Author Archives: Baldur Tangvald

Sleeping on Stomach

Sleeping on stomach vs. on back



My informant notified me that, according to his parents, sleeping face-down is bad.  His parents told him that sleeping face-up would prevent his soul from escaping his body while sleeping.


Both of my informant’s parents are Muslim, and he believes that is where the superstition comes from, but cannot recall where his parents learned it. He says they have told him that as a child, so he only sleeps on his back out of habit—not out of fear. He does not believe in the superstition at all, and only thinks of it when thinking of superstitions. When asked why the back is considered safer, he replied “I’m not sure. I think they believe souls escape out of the mouth, so I’m surprised sleeping face up would protect you.”


The orientation of the body may be related the position of Heaven in Islam: if the soul does manage to escape out of the mouth, it would go in the direction of heaven. Perhaps the fear is that the soul could be accessed from below, in which case devils would have a better chance of stealing the soul.


This superstition could also be founded in medical reasoning: sleeping face up protects the natural curvature of the spine. Also, this could assuage parent’s fears of accidental self-smothering, an attempt to prevent children from dying in their sleep.

Loose Goose

Loose Goose


Practical Joke/Senior Prank


When discussing pranks by high school Seniors, my informant shared one his friend conducted. The following is a transcript of our interview:


Informant: “ It was the closest thing to a decent Senior prank that came out of our school. One time my best friend’s older brother captures a goose when he was a Senior, and there was down by the river, I live close to the Willamette River, and there’s this beach park thing where these giant geese hang out, and they’re fucking mean. You try to feed them but they are really pushy so they’ll attack you unprovoked, I swear to god they want to kill you, so this guy goes down there and captures a goose, I think he lured it into the parking lot over like two hours with a bunch of bread, so in the parking lot they do kung fu stuff and put it in their care and I’m pretty sure it was dangerous and probably a little illegal, so they put it under a blanket and brought it into the school and released it into the cafeteria. No one to this day knows who was responsible for releasing the goose.  It was super angry and ran around and shit all over the place because it couldn’t get out. The custodian had to come out and capture it – it was pretty spectacular I hear. “


My informant said that, although he did not partake in conducting any practical jokes as a high school Senior, a large pastime for his group of friends was dreaming up pranks to pull on the school.


Capturing an animal to desecrating the school, this prank is an act of rebellion against the school. Empowering the student, this demonstrates the administrative body’s inability to control the student population, and serves as vengeance for the house of work demanded of students. Also, this makes a mockery of an otherwise serious space, defacing the school on a less physical level.

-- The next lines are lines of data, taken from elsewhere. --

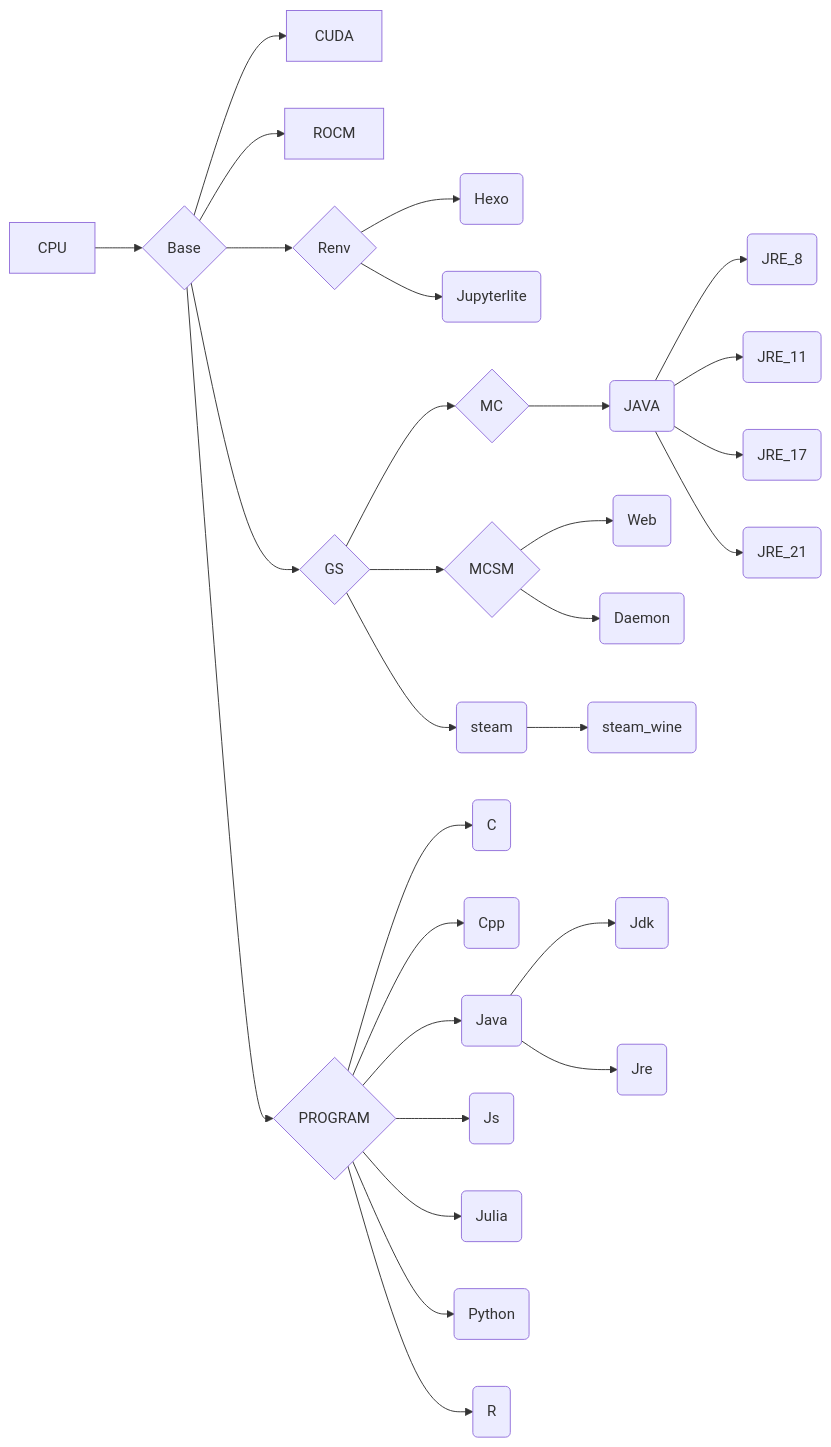
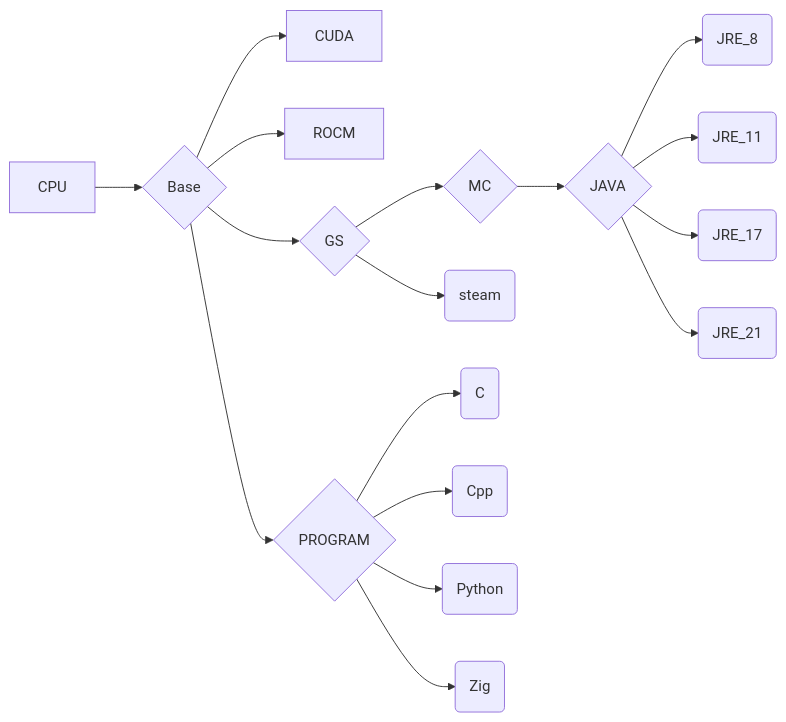
The diagram in README.md (eoeair/cenv), drawn with Mermaid before and after one commit. The commit also changed other lines of this file and 51 other files, not shown here.

````diff
--- a/README.md
+++ b/README.md
@@ -34,33 +29,20 @@
 ```mermaid
 graph LR
 
 CPU-->B{Base}
 B-->CUDA
 B-->ROCM
 
-B-->C{Renv}
-C-->CA(Hexo)
-C-->CB(Jupyterlite)
-
-B-->G{GS}-->GA{MC}-->GAA(JAVA)
+B-->G{GS}-->GA{MC}-->GAA{JAVA}
 GAA-->GAAA(JRE_8)
 GAA-->GAAB(JRE_11)
 GAA-->GAAC(JRE_17)
 GAA-->GAAD(JRE_21)
-
-G-->GB{MCSM}-->GBA(Web)
-GB-->GBB(Daemon)
-
-G-->GC(steam)-->GCA(steam_wine)
+G-->GB(steam)
 
 B-->P{PROGRAM}
 P-->PA(C)
 P-->PB(Cpp)
-P-->PC(Java)
-PC-->PCA(Jdk)
-PC-->PCB(Jre)
-P-->PD(Js)
-P-->PE(Julia)
-P-->PF(Python)
-P-->PG(R)
+P-->PC(Python)
+P-->PD(Zig)
 ```
````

Senior Prank/Practical Joke/Story


During a conversation about Senior pranks in high school, my informant recounted a Senior prank he heard happened at a neighboring school. The following is a transcript of our interview:


“Informant: There were two highschools, lakeridge was across the lake and we were rivals with them, but I had heard for Their Senior prank they got a thousand crickets and released them into the ventilation system and for the next month there were still cleaning up piles of crickets. Apparently it was horrible. Teachers were getting really pissed because they would chirp away in the back of the Class room, so during awkward lectures and speeches there would be crickets going in the back.”


My informant said that Senior pranks were often a topic of conversation in school.  Though he did not do any pranks, he said that he and his friends would often talk about them, trading stories they had heard from other schools.


This is an act of rebellion, using animals to desecrate the school.  This empowers the students, who are subjected to the authority of administrative bodies. Breaking down the seriousness of the school setting, the crickets chirp in the back of Classes. Often associated with awkward silence or the silence of an unentertained crowd, cricket chirping disrupts the Classroom and criticizes teachers by comparing them to boring things.  The act of a prank of a school illustrates the students’ empowerment through disobeying rules established by the administration and express students’ annoyance.

Falling Down Stairs

Falling Down Stairs

Type: Tradition/Practical Joke


The following is a transcript of our interview, during which my informant described an unofficial tradition in his school:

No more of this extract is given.